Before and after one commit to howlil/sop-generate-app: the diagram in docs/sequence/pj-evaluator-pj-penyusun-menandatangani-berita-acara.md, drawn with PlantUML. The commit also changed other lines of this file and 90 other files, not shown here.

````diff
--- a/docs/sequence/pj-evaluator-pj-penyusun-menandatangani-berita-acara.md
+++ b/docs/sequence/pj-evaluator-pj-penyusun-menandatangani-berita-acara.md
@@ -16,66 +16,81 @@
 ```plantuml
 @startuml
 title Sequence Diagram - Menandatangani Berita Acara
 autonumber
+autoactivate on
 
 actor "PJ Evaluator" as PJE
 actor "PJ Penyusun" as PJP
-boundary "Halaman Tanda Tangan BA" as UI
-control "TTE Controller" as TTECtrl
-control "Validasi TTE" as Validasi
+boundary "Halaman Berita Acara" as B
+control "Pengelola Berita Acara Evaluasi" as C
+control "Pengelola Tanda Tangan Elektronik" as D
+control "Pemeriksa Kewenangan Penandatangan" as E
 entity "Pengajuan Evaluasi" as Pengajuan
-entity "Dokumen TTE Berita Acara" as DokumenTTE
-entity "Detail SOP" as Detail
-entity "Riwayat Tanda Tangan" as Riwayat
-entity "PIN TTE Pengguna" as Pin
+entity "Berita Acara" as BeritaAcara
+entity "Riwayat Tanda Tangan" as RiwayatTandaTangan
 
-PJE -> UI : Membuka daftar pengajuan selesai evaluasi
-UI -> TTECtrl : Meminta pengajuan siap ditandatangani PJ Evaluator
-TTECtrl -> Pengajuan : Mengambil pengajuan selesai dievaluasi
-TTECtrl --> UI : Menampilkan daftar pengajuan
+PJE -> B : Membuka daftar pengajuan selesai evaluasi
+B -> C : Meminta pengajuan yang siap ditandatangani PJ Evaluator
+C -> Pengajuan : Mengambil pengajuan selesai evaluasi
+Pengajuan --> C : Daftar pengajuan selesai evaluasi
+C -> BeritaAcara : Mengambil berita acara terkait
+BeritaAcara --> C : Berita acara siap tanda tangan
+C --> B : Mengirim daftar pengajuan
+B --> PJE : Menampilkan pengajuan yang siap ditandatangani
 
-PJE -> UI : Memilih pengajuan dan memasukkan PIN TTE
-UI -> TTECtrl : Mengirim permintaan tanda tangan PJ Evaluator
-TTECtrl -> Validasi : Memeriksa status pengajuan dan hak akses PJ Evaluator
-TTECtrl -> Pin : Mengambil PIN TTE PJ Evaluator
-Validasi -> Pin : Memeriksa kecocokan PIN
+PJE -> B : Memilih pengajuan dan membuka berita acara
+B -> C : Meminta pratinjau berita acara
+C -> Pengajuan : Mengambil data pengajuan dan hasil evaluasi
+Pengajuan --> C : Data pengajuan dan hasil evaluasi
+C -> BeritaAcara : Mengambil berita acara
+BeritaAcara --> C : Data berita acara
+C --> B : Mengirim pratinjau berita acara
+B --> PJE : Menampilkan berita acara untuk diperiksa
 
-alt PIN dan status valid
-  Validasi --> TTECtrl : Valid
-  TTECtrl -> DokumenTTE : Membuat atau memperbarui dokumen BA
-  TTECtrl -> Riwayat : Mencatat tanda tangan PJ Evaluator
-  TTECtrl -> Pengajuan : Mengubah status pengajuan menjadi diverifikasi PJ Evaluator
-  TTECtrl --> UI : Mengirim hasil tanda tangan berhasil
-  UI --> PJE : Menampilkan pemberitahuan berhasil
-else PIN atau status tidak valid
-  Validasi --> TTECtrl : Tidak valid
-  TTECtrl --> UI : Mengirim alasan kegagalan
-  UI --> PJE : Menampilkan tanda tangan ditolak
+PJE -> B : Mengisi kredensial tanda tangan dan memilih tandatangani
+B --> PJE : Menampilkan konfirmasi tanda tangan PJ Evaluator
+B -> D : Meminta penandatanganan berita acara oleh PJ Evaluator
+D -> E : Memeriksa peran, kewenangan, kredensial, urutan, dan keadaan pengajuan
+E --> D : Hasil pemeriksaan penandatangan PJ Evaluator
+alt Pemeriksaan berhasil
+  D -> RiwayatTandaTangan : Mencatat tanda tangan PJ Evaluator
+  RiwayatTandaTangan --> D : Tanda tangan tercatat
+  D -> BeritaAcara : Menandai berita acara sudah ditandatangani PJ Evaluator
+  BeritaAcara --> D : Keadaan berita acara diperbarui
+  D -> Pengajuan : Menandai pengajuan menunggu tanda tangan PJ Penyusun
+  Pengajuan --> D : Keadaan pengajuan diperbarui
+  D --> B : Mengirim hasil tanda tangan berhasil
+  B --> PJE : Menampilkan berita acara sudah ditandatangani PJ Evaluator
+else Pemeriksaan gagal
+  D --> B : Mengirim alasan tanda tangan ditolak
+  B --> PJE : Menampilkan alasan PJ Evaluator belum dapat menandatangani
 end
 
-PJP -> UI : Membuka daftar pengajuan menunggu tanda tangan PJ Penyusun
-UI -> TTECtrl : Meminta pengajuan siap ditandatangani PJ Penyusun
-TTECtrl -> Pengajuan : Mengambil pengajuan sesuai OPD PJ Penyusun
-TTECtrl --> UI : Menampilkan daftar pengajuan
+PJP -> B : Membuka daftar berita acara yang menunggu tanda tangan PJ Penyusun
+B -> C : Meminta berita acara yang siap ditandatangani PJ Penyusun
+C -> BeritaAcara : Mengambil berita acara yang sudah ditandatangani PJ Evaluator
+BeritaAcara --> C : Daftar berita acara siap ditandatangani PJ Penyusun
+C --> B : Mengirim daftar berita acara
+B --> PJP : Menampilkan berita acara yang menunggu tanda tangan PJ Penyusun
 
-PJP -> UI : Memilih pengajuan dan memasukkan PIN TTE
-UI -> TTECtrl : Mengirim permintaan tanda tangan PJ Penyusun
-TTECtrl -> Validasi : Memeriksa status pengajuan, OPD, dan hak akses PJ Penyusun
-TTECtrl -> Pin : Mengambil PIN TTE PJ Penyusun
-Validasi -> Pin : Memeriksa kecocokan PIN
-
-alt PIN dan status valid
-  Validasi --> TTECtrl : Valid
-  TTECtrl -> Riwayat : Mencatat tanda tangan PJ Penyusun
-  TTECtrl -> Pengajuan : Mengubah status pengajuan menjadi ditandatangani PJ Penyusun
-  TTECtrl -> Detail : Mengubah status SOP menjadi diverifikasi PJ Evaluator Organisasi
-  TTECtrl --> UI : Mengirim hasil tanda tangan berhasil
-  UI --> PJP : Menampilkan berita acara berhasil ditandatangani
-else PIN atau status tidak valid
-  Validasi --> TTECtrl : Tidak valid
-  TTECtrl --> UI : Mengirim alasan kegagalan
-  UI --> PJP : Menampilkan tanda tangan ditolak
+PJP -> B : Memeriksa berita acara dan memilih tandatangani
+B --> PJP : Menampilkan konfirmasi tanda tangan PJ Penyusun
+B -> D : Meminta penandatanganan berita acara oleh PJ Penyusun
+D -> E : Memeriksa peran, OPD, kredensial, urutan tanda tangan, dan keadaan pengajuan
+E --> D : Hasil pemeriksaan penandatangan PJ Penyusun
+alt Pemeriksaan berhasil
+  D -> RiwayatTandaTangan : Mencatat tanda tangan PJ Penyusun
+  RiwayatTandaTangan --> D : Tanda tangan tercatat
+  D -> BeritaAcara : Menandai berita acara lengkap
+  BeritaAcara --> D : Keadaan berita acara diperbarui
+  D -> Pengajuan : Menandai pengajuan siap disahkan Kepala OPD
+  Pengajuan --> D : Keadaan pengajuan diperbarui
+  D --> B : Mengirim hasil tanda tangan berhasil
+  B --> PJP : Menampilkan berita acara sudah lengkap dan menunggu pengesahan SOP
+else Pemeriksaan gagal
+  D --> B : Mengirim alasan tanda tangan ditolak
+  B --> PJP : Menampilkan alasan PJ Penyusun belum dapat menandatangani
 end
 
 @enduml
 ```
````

*Task to carry out*. Would you quote everything above from the line containing "Riwayat : Mencatat tanda tangan PJ Evaluator" down to the line containing "-TTECtrl -> Pengajuan : Mengambil pengajuan sesuai"? Include both of those lines and nothing else.

*Completed exercise*.
-  TTECtrl -> Riwayat : Mencatat tanda tangan PJ Evaluator
-  TTECtrl -> Pengajuan : Mengubah status pengajuan menjadi diverifikasi PJ Evaluator
-  TTECtrl --> UI : Mengirim hasil tanda tangan berhasil
-  UI --> PJE : Menampilkan pemberitahuan berhasil
-else PIN atau status tidak valid
-  Validasi --> TTECtrl : Tidak valid
-  TTECtrl --> UI : Mengirim alasan kegagalan
-  UI --> PJE : Menampilkan tanda tangan ditolak
+PJE -> B : Mengisi kredensial tanda tangan dan memilih tandatangani
+B --> PJE : Menampilkan konfirmasi tanda tangan PJ Evaluator
+B -> D : Meminta penandatanganan berita acara oleh PJ Evaluator
+D -> E : Memeriksa peran, kewenangan, kredensial, urutan, dan keadaan pengajuan
+E --> D : Hasil pemeriksaan penandatangan PJ Evaluator
+alt Pemeriksaan berhasil
+  D -> RiwayatTandaTangan : Mencatat tanda tangan PJ Evaluator
+  RiwayatTandaTangan --> D : Tanda tangan tercatat
+  D -> BeritaAcara : Menandai berita acara sudah ditandatangani PJ Evaluator
+  BeritaAcara --> D : Keadaan berita acara diperbarui
+  D -> Pengajuan : Menandai pengajuan menunggu tanda tangan PJ Penyusun
+  Pengajuan --> D : Keadaan pengajuan diperbarui
+  D --> B : Mengirim hasil tanda tangan berhasil
+  B --> PJE : Menampilkan berita acara sudah ditandatangani PJ Evaluator
+else Pemeriksaan gagal
+  D --> B : Mengirim alasan tanda tangan ditolak
+  B --> PJE : Menampilkan alasan PJ Evaluator belum dapat menandatangani
 end
 
-PJP -> UI : Membuka daftar pengajuan menunggu tanda tangan PJ Penyusun
-UI -> TTECtrl : Meminta pengajuan siap ditandatangani PJ Penyusun
-TTECtrl -> Pengajuan : Mengambil pengajuan sesuai OPD PJ Penyusun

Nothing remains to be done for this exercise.